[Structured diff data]
[Start of Attachment]

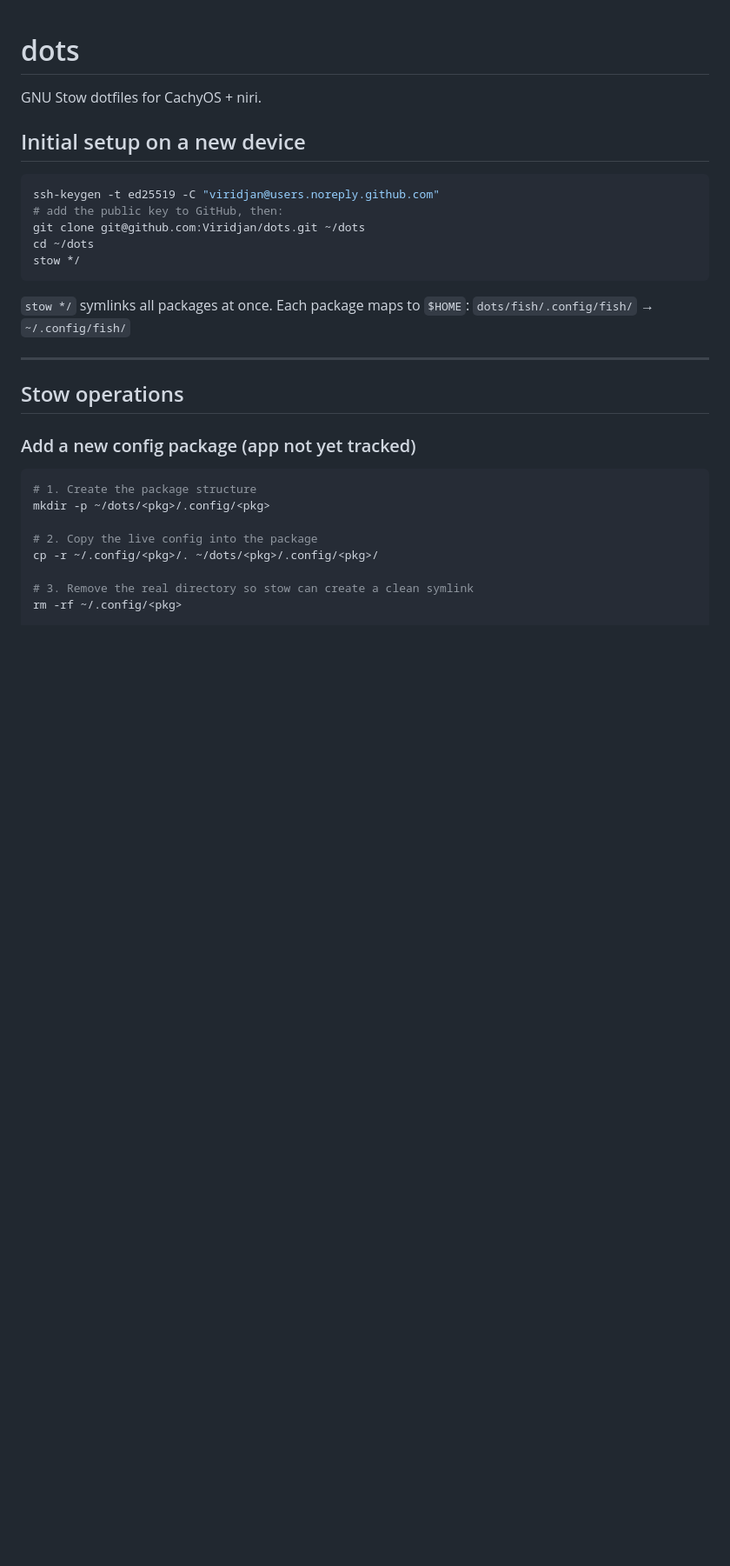
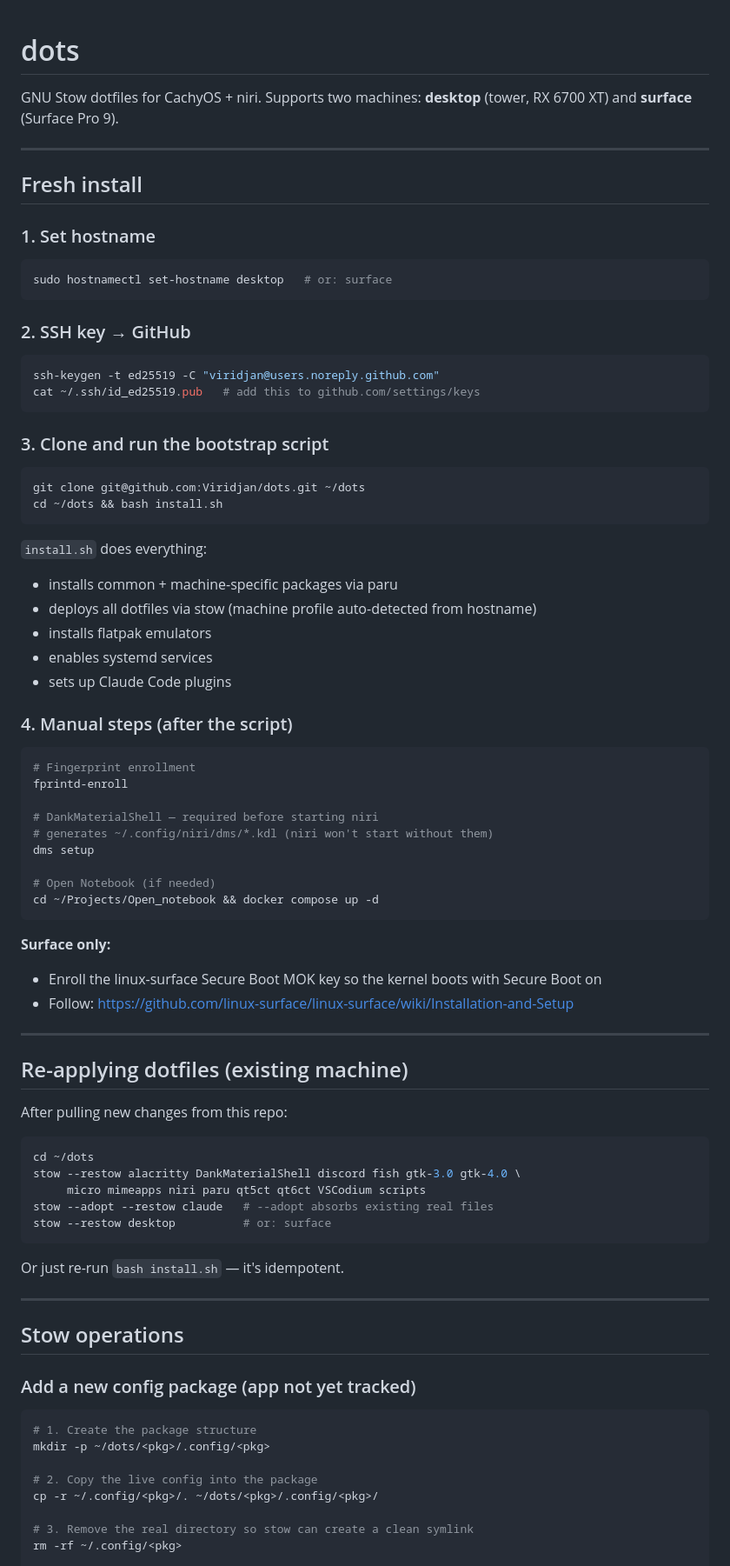
Before and after one commit to Viridjan/dots, a Markdown page: README.md, the part around one of its changes. Shown at 87% size. Drawn GitHub-style; blank space fills up the shorter version.

Commit message:
docs: rewrite README with fresh-install instructions
Replace old stow */ setup with full step-by-step guide covering:
hostname → SSH key → install.sh → manual steps (dms setup, fingerprint).
Surface Secure Boot note included. Update packages table to match
current repo state (remove stale cava/rofi/waybar/Kvantum/bkg entries,
add desktop/surface/claude/scripts packages).

Co-Authored-By: Claude Sonnet 4.6 <noreply@anthropic.com>

````diff
--- a/README.md
+++ b/README.md
@@ -1,19 +1,72 @@
 # dots
 
 GNU Stow dotfiles for CachyOS + niri.
+Supports two machines: **desktop** (tower, RX 6700 XT) and **surface** (Surface Pro 9).
 
-## Initial setup on a new device
+---
+
+## Fresh install
+
+### 1. Set hostname
+
+```bash
+sudo hostnamectl set-hostname desktop   # or: surface
+```
+
+### 2. SSH key → GitHub
 
 ```bash
 ssh-keygen -t ed25519 -C "viridjan@users.noreply.github.com"
-# add the public key to GitHub, then:
-git clone git@github.com:Viridjan/dots.git ~/dots
-cd ~/dots
-stow */
+cat ~/.ssh/id_ed25519.pub   # add this to github.com/settings/keys
 ```
 
-`stow */` symlinks all packages at once. Each package maps to `$HOME`:
-`dots/fish/.config/fish/` → `~/.config/fish/`
+### 3. Clone and run the bootstrap script
+
+```bash
+git clone git@github.com:Viridjan/dots.git ~/dots
+cd ~/dots && bash install.sh
+```
+
+`install.sh` does everything:
+- installs common + machine-specific packages via paru
+- deploys all dotfiles via stow (machine profile auto-detected from hostname)
+- installs flatpak emulators
+- enables systemd services
+- sets up Claude Code plugins
+
+### 4. Manual steps (after the script)
+
+```bash
+# Fingerprint enrollment
+fprintd-enroll
+
+# DankMaterialShell — required before starting niri
+# generates ~/.config/niri/dms/*.kdl (niri won't start without them)
+dms setup
+
+# Open Notebook (if needed)
+cd ~/Projects/Open_notebook && docker compose up -d
+```
+
+**Surface only:**
+- Enroll the linux-surface Secure Boot MOK key so the kernel boots with Secure Boot on
+- Follow: https://github.com/linux-surface/linux-surface/wiki/Installation-and-Setup
+
+---
+
+## Re-applying dotfiles (existing machine)
+
+After pulling new changes from this repo:
+
+```bash
+cd ~/dots
+stow --restow alacritty DankMaterialShell discord fish gtk-3.0 gtk-4.0 \
+     micro mimeapps niri paru qt5ct qt6ct VSCodium scripts
+stow --adopt --restow claude   # --adopt absorbs existing real files
+stow --restow desktop          # or: surface
+```
+
+Or just re-run `bash install.sh` — it's idempotent.
 
 ---
 
````
Also changed, not shown: other parts of README.md (+16 -13 lines).
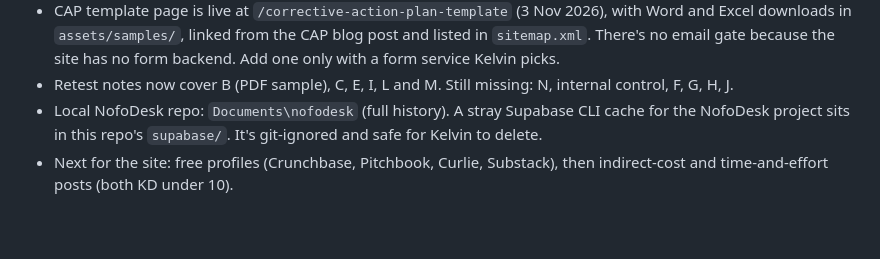
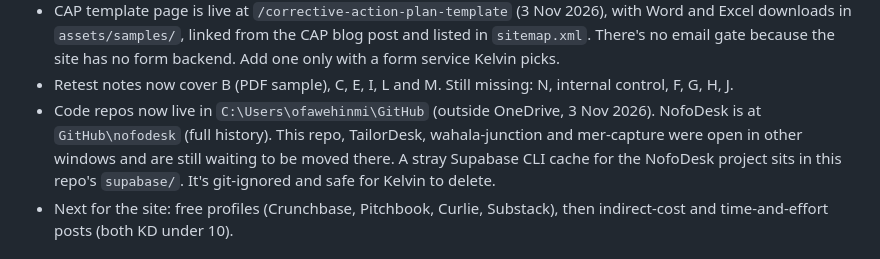
Before and after one commit to Kelzbot/foktconsulting-website, a Markdown page: CLAUDE.md, the part around the change. Rendered like a GitHub page; blank space fills up the shorter version.

Commit message:
Note that code repos now live in C:\Users\ofawehinmi\GitHub
Co-Authored-By: Claude Opus 5.5 <noreply@anthropic.com>

```diff
--- a/CLAUDE.md
+++ b/CLAUDE.md
@@ -49,7 +49,9 @@ All in `outreach/` (private, in `.assetsignore`):
   `assets/samples/`, linked from the CAP blog post and listed in `sitemap.xml`. There's no email gate because the
   site has no form backend. Add one only with a form service Kelvin picks.
 - Retest notes now cover B (PDF sample), C, E, I, L and M. Still missing: N, internal control, F, G, H, J.
-- Local NofoDesk repo: `Documents\nofodesk` (full history). A stray Supabase CLI cache for the NofoDesk project
+- Code repos now live in `C:\Users\ofawehinmi\GitHub` (outside OneDrive, 3 Nov 2026). NofoDesk is at
+  `GitHub\nofodesk` (full history). This repo, TailorDesk, wahala-junction and mer-capture were open in other
+  windows and are still waiting to be moved there. A stray Supabase CLI cache for the NofoDesk project
   sits in this repo's `supabase/`. It's git-ignored and safe for Kelvin to delete.
 - Next for the site: free profiles (Crunchbase, Pitchbook, Curlie, Substack), then indirect-cost and
   time-and-effort posts (both KD under 10).
```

[End of Attachment]

- Your goal -
What is needed is an exact copy of all the data, with no images in it.

- Finished exercise -
Before and after one commit to Viridjan/dots, a Markdown page: README.md, the part around one of its changes. Shown at 87% size. Drawn GitHub-style; blank space fills up the shorter version.

Commit message:
docs: rewrite README with fresh-install instructions
Replace old stow */ setup with full step-by-step guide covering:
hostname → SSH key → install.sh → manual steps (dms setup, fingerprint).
Surface Secure Boot note included. Update packages table to match
current repo state (remove stale cava/rofi/waybar/Kvantum/bkg entries,
add desktop/surface/claude/scripts packages).

Co-Authored-By: Claude Sonnet 4.6 <noreply@anthropic.com>

````diff
--- a/README.md
+++ b/README.md
@@ -1,19 +1,72 @@
 # dots
 
 GNU Stow dotfiles for CachyOS + niri.
+Supports two machines: **desktop** (tower, RX 6700 XT) and **surface** (Surface Pro 9).
 
-## Initial setup on a new device
+---
+
+## Fresh install
+
+### 1. Set hostname
+
+```bash
+sudo hostnamectl set-hostname desktop   # or: surface
+```
+
+### 2. SSH key → GitHub
 
 ```bash
 ssh-keygen -t ed25519 -C "viridjan@users.noreply.github.com"
-# add the public key to GitHub, then:
-git clone git@github.com:Viridjan/dots.git ~/dots
-cd ~/dots
-stow */
+cat ~/.ssh/id_ed25519.pub   # add this to github.com/settings/keys
 ```
 
-`stow */` symlinks all packages at once. Each package maps to `$HOME`:
-`dots/fish/.config/fish/` → `~/.config/fish/`
+### 3. Clone and run the bootstrap script
+
+```bash
+git clone git@github.com:Viridjan/dots.git ~/dots
+cd ~/dots && bash install.sh
+```
+
+`install.sh` does everything:
+- installs common + machine-specific packages via paru
+- deploys all dotfiles via stow (machine profile auto-detected from hostname)
+- installs flatpak emulators
+- enables systemd services
+- sets up Claude Code plugins
+
+### 4. Manual steps (after the script)
+
+```bash
+# Fingerprint enrollment
+fprintd-enroll
+
+# DankMaterialShell — required before starting niri
+# generates ~/.config/niri/dms/*.kdl (niri won't start without them)
+dms setup
+
+# Open Notebook (if needed)
+cd ~/Projects/Open_notebook && docker compose up -d
+```
+
+**Surface only:**
+- Enroll the linux-surface Secure Boot MOK key so the kernel boots with Secure Boot on
+- Follow: https://github.com/linux-surface/linux-surface/wiki/Installation-and-Setup
+
+---
+
+## Re-applying dotfiles (existing machine)
+
+After pulling new changes from this repo:
+
+```bash
+cd ~/dots
+stow --restow alacritty DankMaterialShell discord fish gtk-3.0 gtk-4.0 \
+     micro mimeapps niri paru qt5ct qt6ct VSCodium scripts
+stow --adopt --restow claude   # --adopt absorbs existing real files
+stow --restow desktop          # or: surface
+```
+
+Or just re-run `bash install.sh` — it's idempotent.
 
 ---
 
````
Also changed, not shown: other parts of README.md (+16 -13 lines).
Before and after one commit to Kelzbot/foktconsulting-website, a Markdown page: CLAUDE.md, the part around the change. Rendered like a GitHub page; blank space fills up the shorter version.

Commit message:
Note that code repos now live in C:\Users\ofawehinmi\GitHub
Co-Authored-By: Claude Opus 5.5 <noreply@anthropic.com>

```diff
--- a/CLAUDE.md
+++ b/CLAUDE.md
@@ -49,7 +49,9 @@ All in `outreach/` (private, in `.assetsignore`):
   `assets/samples/`, linked from the CAP blog post and listed in `sitemap.xml`. There's no email gate because the
   site has no form backend. Add one only with a form service Kelvin picks.
 - Retest notes now cover B (PDF sample), C, E, I, L and M. Still missing: N, internal control, F, G, H, J.
-- Local NofoDesk repo: `Documents\nofodesk` (full history). A stray Supabase CLI cache for the NofoDesk project
+- Code repos now live in `C:\Users\ofawehinmi\GitHub` (outside OneDrive, 3 Nov 2026). NofoDesk is at
+  `GitHub\nofodesk` (full history). This repo, TailorDesk, wahala-junction and mer-capture were open in other
+  windows and are still waiting to be moved there. A stray Supabase CLI cache for the NofoDesk project
   sits in this repo's `supabase/`. It's git-ignored and safe for Kelvin to delete.
 - Next for the site: free profiles (Crunchbase, Pitchbook, Curlie, Substack), then indirect-cost and
   time-and-effort posts (both KD under 10).
```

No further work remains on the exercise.